Excerpted data START

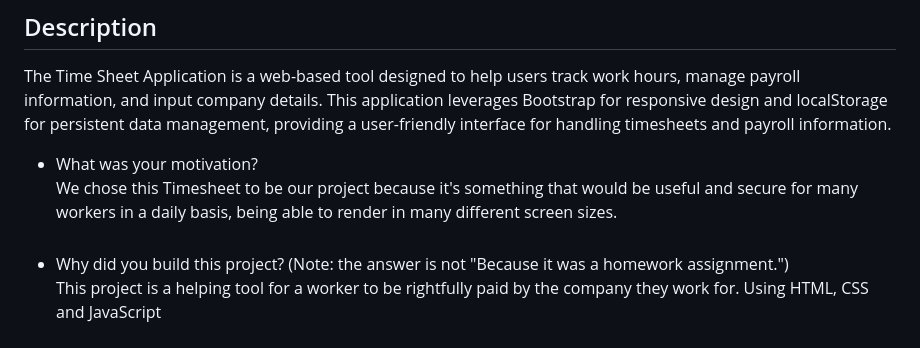
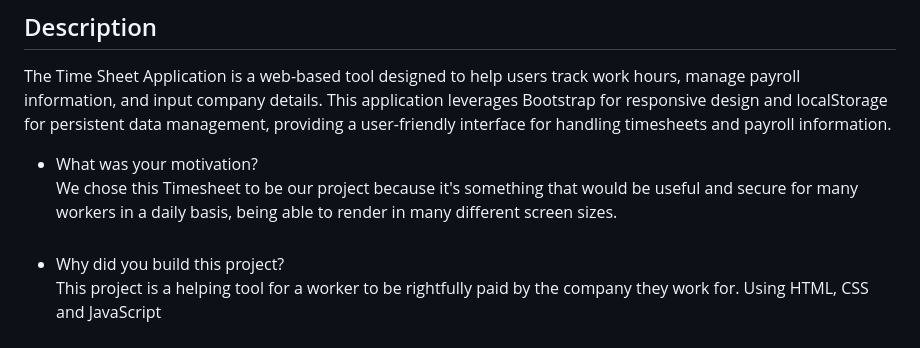
Before and after one commit to AdminChatter/TimeSheetJuly2nd, a Markdown page: README.md, the part around the change. Rendered like a GitHub page.

Commit message:
delete some text in readme

```diff
--- a/README.md
+++ b/README.md
@@ -6,7 +6,7 @@ The Time Sheet Application is a web-based tool designed to help users track work
 
 - What was your motivation?<br>
    We chose this Timesheet to be our project because it's something that would be useful and secure for many workers in a daily basis, being able to render in many different screen sizes.<br><br>
-- Why did you build this project? (Note: the answer is not "Because it was a homework   assignment.")<br>
+- Why did you build this project? <br>
    This project is a helping tool for a worker to be rightfully paid by the company they work for. Using HTML, CSS and JavaScript<br><br>
 - What problem does it solve?<br>
    The Time Sheet Application addresses the common challenges of manually tracking work hours, calculating payroll, and storing company pay rate information. It eliminates the need for paper-based records and manual calculations, reducing errors and saving time for users. The application provides a centralized platform to record work hours, calculate payroll, and manage company data efficiently.<br><br>
```
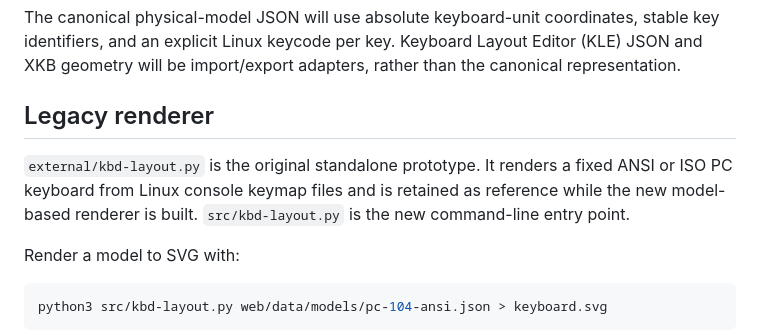
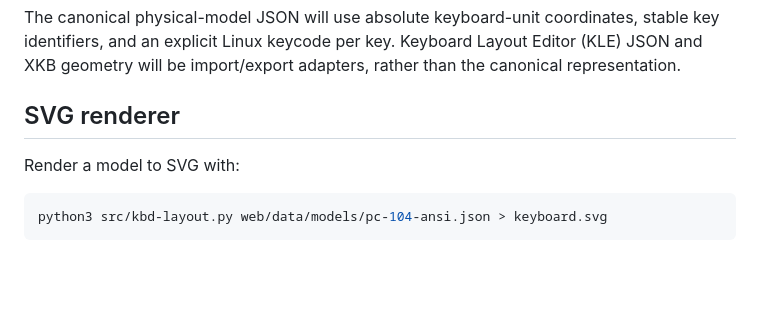
Before and after one commit to kbd-project/kbdlayout, a Markdown page: README.md, the part around the change. Drawn GitHub-style; blank space fills up the shorter version.

Commit message:
Remove outdated documentation
Signed-off-by: Alexey Gladkov <legion@kernel.org>

```diff
--- a/README.md
+++ b/README.md
@@ -17,12 +17,7 @@ stable key identifiers, and an explicit Linux keycode per key. Keyboard Layout
 Editor (KLE) JSON and XKB geometry will be import/export adapters, rather than
 the canonical representation.
 
-## Legacy renderer
-
-`external/kbd-layout.py` is the original standalone prototype. It renders a
-fixed ANSI or ISO PC keyboard from Linux console keymap files and is retained as
-reference while the new model-based renderer is built. `src/kbd-layout.py` is
-the new command-line entry point.
+## SVG renderer
 
 Render a model to SVG with:
 
```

Excerpted data END

Problem details: Reproduce the material exactly. Pictures stay out.

Response:
Before and after one commit to AdminChatter/TimeSheetJuly2nd, a Markdown page: README.md, the part around the change. Rendered like a GitHub page.

Commit message:
delete some text in readme

```diff
--- a/README.md
+++ b/README.md
@@ -6,7 +6,7 @@ The Time Sheet Application is a web-based tool designed to help users track work
 
 - What was your motivation?<br>
    We chose this Timesheet to be our project because it's something that would be useful and secure for many workers in a daily basis, being able to render in many different screen sizes.<br><br>
-- Why did you build this project? (Note: the answer is not "Because it was a homework   assignment.")<br>
+- Why did you build this project? <br>
    This project is a helping tool for a worker to be rightfully paid by the company they work for. Using HTML, CSS and JavaScript<br><br>
 - What problem does it solve?<br>
    The Time Sheet Application addresses the common challenges of manually tracking work hours, calculating payroll, and storing company pay rate information. It eliminates the need for paper-based records and manual calculations, reducing errors and saving time for users. The application provides a centralized platform to record work hours, calculate payroll, and manage company data efficiently.<br><br>
```
Before and after one commit to kbd-project/kbdlayout, a Markdown page: README.md, the part around the change. Drawn GitHub-style; blank space fills up the shorter version.

Commit message:
Remove outdated documentation
Signed-off-by: Alexey Gladkov <legion@kernel.org>

```diff
--- a/README.md
+++ b/README.md
@@ -17,12 +17,7 @@ stable key identifiers, and an explicit Linux keycode per key. Keyboard Layout
 Editor (KLE) JSON and XKB geometry will be import/export adapters, rather than
 the canonical representation.
 
-## Legacy renderer
-
-`external/kbd-layout.py` is the original standalone prototype. It renders a
-fixed ANSI or ISO PC keyboard from Linux console keymap files and is retained as
-reference while the new model-based renderer is built. `src/kbd-layout.py` is
-the new command-line entry point.
+## SVG renderer
 
 Render a model to SVG with:
 
```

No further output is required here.